To commemorate President’s Day, as well as the birthdays of George Washington and Abraham Lincoln, we will feature two speeches delivered by these two former presidents on the blog this week. The first speech is Washington’s “Farewell Address,” first published on September 19th, 1796, and the second is “On the Perpetuation of Our Political Institutions” (often referred to as the “Lyceum Address”) delivered by Abraham Lincoln on January 27th, 1838 in Springfield, Illinois.
A little over 222 years ago, George Washington made the decision not to seek a 3rd term in office and his famous Farewell Address was published in a Philadelphia newspaper. It was a letter of valediction to the American people at that time, and one that remains a rich and forceful document, filled with counsel that is as relevant today as it was in the 18th century; in his own words, President Washington offers “the disinterested warnings of a parting friend.” As a founding father and the unanimously elected president of the Constitutional Convention of 1787, George Washington was well acquainted with the perils facing the American nation, and many scholars have noted how eerily accurate his predictions have turned out to be.
Perhaps some of you have read his Address in your History classes, and maybe even with your own children or students. If your children have not yet read this Address, however, I encourage you to share it with them once they are of a suitable age (depending on the individual, 13+). George Washington’s circumspection here is an example of statesmanship at its finest. His civic duty was one he regarded with the utmost seriousness, and throughout each and every line of this letter, Washington’s love for his country rings out.

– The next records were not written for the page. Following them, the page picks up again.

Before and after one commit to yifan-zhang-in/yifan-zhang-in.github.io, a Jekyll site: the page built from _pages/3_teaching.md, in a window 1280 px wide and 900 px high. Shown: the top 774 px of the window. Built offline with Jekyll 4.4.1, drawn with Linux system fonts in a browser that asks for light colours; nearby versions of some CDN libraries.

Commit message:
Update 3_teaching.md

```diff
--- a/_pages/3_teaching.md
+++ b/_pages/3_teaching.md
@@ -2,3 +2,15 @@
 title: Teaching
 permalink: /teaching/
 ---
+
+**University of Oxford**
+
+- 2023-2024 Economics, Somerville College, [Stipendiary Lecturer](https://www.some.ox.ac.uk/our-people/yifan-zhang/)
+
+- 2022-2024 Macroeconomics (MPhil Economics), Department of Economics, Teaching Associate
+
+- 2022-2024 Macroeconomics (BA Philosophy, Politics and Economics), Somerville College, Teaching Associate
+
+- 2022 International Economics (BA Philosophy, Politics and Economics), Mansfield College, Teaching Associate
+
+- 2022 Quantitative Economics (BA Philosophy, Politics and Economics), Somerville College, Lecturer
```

Reading the writings and speeches of early American statesmen is without doubt one of the most effective ways to acquaint any young person with traditional American values and both the content and the import of our constitution, not to mention an excellent way to expose them to exemplary rhetoric. Any serious study of our founding documents is also likely to inspire in the reader a deepened love of country, an appreciation for the care and introspection with which the constitution was crafted, and an aspiration to be a better, more thoughtful citizen. In Federalist 51, Madison asks, “what is government itself, but the greatest of all reflections on human nature”? Through studying our government, we learn about ourselves; we are forced to admit our flaws – individual and collective – and work to correct them. Being an engaged citizen is a continual challenge, but it is also an endlessly rewarding and noble one.

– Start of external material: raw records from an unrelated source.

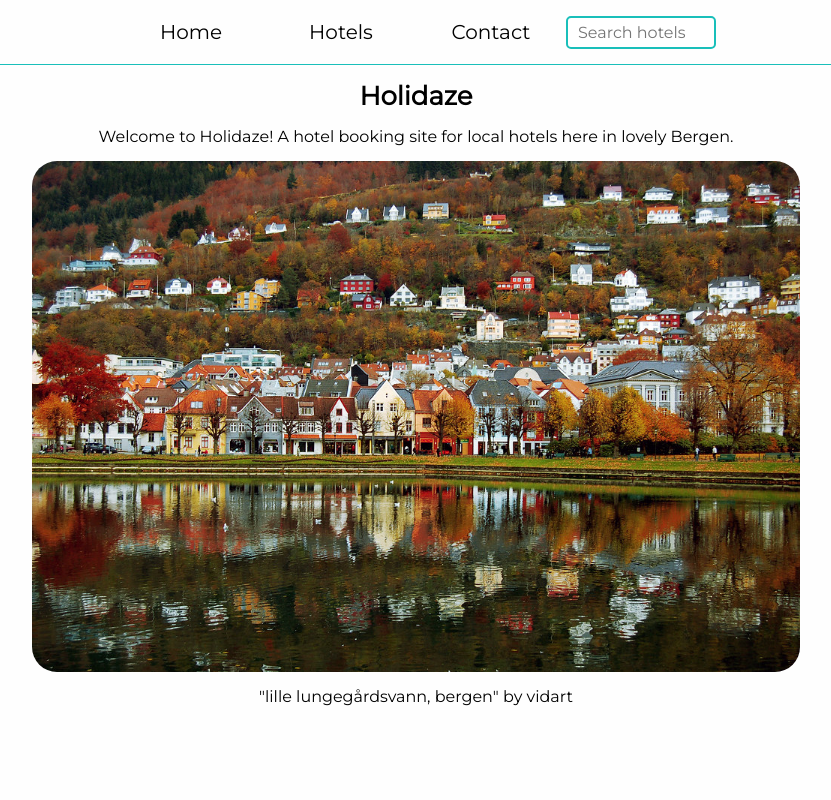
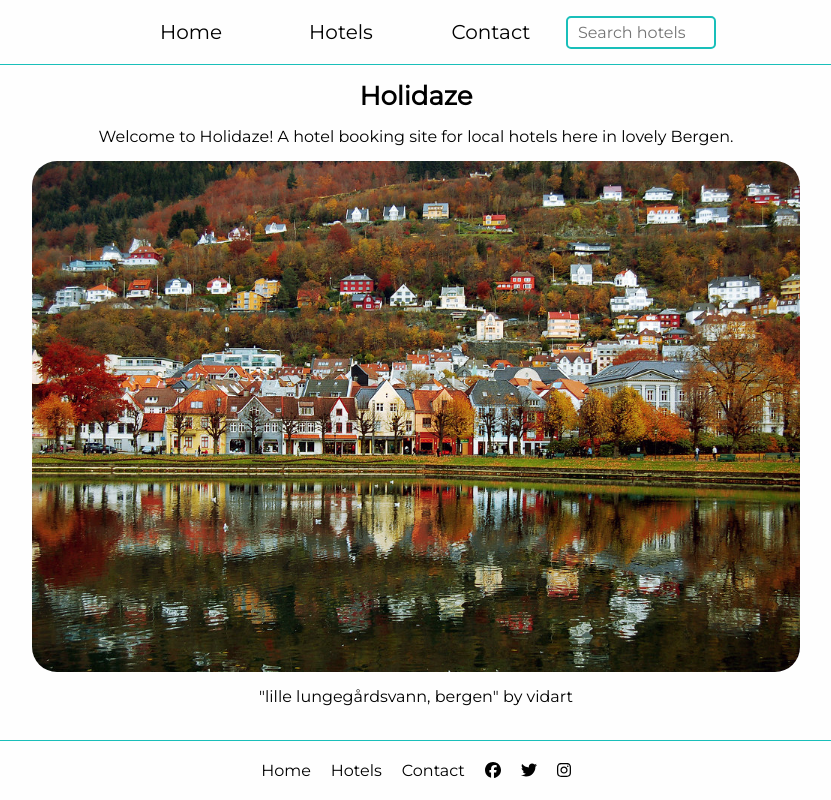
Before and after one commit to MJmiyu/holidaze, a Next.js app: page / in a window 1280 px wide. Shown: the whole page, without its empty margins (224-1055 px from the left). Built offline with nearby package versions, Linux system fonts and the light colour scheme.

Commit message:
Add fontawesome brands. Add footer for client site.

```diff
--- /dev/null
+++ b/components/page/Footer.js
@@ -0,0 +1,35 @@
+import {
+  faFacebook,
+  faInstagram,
+  faTwitter,
+} from '@fortawesome/free-brands-svg-icons';
+import { FontAwesomeIcon } from '@fortawesome/react-fontawesome';
+import NextLink from '../typography/NextLink';
+import styles from './Footer.module.css';
+
+const Footer = () => {
+  return (
+    <div className={styles.Footer}>
+      <NextLink className={styles.FooterLink} href="/">
+        Home
+      </NextLink>
+      <NextLink className={styles.FooterLink} href="/hotels">
+        Hotels
+      </NextLink>
+      <NextLink className={styles.FooterLink} href="/contact">
+        Contact
+      </NextLink>
+      <NextLink target="_blank" href="https://facebook.com">
+        <FontAwesomeIcon className={styles.FooterLink} icon={faFacebook} />
+      </NextLink>
+      <NextLink target="_blank" href="https://twitter.com">
+        <FontAwesomeIcon className={styles.FooterLink} icon={faTwitter} />
+      </NextLink>
+      <NextLink target="_blank" href="https://instagram.com">
+        <FontAwesomeIcon className={styles.FooterLink} icon={faInstagram} />
+      </NextLink>
+    </div>
+  );
+};
+
+export default Footer;
--- /dev/null
+++ b/components/page/Footer.module.css
@@ -0,0 +1,31 @@
+.Footer {
+  display: flex;
+  justify-content: center;
+  width: 100%;
+  align-items: center;
+  padding: 10px 25px;
+  border-top: 1px solid #19bfba;
+  margin-top: auto;
+}
+
+.FooterLink {
+  font-size: 16px;
+  padding: 10px;
+  text-align: center;
+}
+
+.FooterLink:hover {
+  cursor: pointer;
+  text-decoration: underline;
+}
+
+@media only screen and (max-width: 600px) {
+  .Footer {
+    flex-direction: column;
+    padding: 5px;
+  }
+
+  .FooterLink {
+    padding: 5px;
+  }
+}
--- a/components/page/Page.module.css
+++ b/components/page/Page.module.css
@@ -4,12 +4,11 @@
   display: flex;
   flex-direction: column;
   align-items: center;
-  padding-bottom: 25px;
   gap: 15px;
 }
 
 @media only screen and (max-width: 600px) {
   .Page {
-    padding: 0 25px 25px;
+    padding: 0 25px;
   }
 }
--- a/components/typography/NextLink.js
+++ b/components/typography/NextLink.js
@@ -1,9 +1,11 @@
 import Link from 'next/link';
 
-const NextLink = ({ href, className, children }) => {
+const NextLink = ({ href, className, children, ...rest }) => {
   return (
     <Link href={href}>
-      <a className={className}>{children}</a>
+      <a className={className} {...rest}>
+        {children}
+      </a>
     </Link>
   );
 };
--- a/package.json
+++ b/package.json
@@ -9,6 +9,7 @@
   "dependencies": {
     "@fortawesome/fontawesome-free": "^6.1.2",
     "@fortawesome/fontawesome-svg-core": "^6.1.2",
+    "@fortawesome/free-brands-svg-icons": "^6.1.2",
     "@fortawesome/free-solid-svg-icons": "^6.1.2",
     "@fortawesome/react-fontawesome": "^0.2.0",
     "@hookform/resolvers": "^2.9.6",
--- a/pages/contact.js
+++ b/pages/contact.js
@@ -3,6 +3,7 @@ import ContactForm from '../components/forms/ContactForm';
 import { HolidazeHead } from '../components/page/Head';
 import Title from '../components/typography/Title';
 import Page from '../components/page/Page';
+import Footer from '../components/page/Footer';
 
 const Contact = () => {
   return (
@@ -14,6 +15,8 @@ const Contact = () => {
       <Title>Contact us</Title>
 
       <ContactForm />
+
+      <Footer />
     </Page>
   );
 };
--- a/pages/hotels/[id].js
+++ b/pages/hotels/[id].js
@@ -17,6 +17,7 @@ import { FontAwesomeIcon } from '@fortawesome/react-fontawesome';
 import { faLocationDot } from '@fortawesome/free-solid-svg-icons';
 import HotelImage from '../../components/page/HotelImage';
 import Notification from '../../components/page/Notification';
+import Footer from '../../components/page/Footer';
 
 const Hotel = () => {
   const [showModal, setShowModal] = useState(false);
@@ -114,6 +115,8 @@ const Hotel = () => {
           onClose={() => setNotification(null)}
         />
       )}
+
+      <Footer />
     </Page>
   );
 };
--- a/pages/hotels/index.js
+++ b/pages/hotels/index.js
@@ -11,6 +11,7 @@ import SubTitle from '../../components/typography/SubTitle';
 import Stars from '../../components/page/Stars';
 import Paragraph from '../../components/typography/Paragraph';
 import HotelImage from '../../components/page/HotelImage';
+import Footer from '../../components/page/Footer';
 
 const Hotels = () => {
   const { get } = useAPI();
@@ -77,6 +78,8 @@ const Hotels = () => {
           );
         })}
       </div>
+
+      <Footer />
     </Page>
   );
 };
--- a/pages/index.js
+++ b/pages/index.js
@@ -4,6 +4,7 @@ import Title from '../components/typography/Title';
 import Paragraph from '../components/typography/Paragraph';
 import Page from '../components/page/Page';
 import HotelImage from '../components/page/HotelImage';
+import Footer from '../components/page/Footer';
 
 const Home = () => {
   return (
@@ -44,6 +45,8 @@ const Home = () => {
           vidart
         </a>
       </Paragraph>
+
+      <Footer />
     </Page>
   );
 };
```
Also changed, not shown: 1 other file (tests, documents, lock files or other folders).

In recommending this speech, I am reminded of an admonition a former professor of mine once gave to a hall of college freshman. He said (and I am paraphrasing), “The Great Books – the U.S. Constitution, the Bible, Plato’s dialogues, etc. – do not bend to human desires. They were not designed to please us, and we do not get to decide whether or not they are good enough for us and for our opinions. Instead, we must work to be good enough for them; we must rise to meet the standard they set.” In this Address, President Washington offers insight into how we may continue the work of rising to meet the standard of our constitution, how we may better strive as a people to be good enough for it.
Lastly, if you have the desire and opportunity to discuss the Farewell Address either in a classroom or at home, the following are some questions that you might use to guide your conversation. (You could have students write about one or more of these questions, as well.)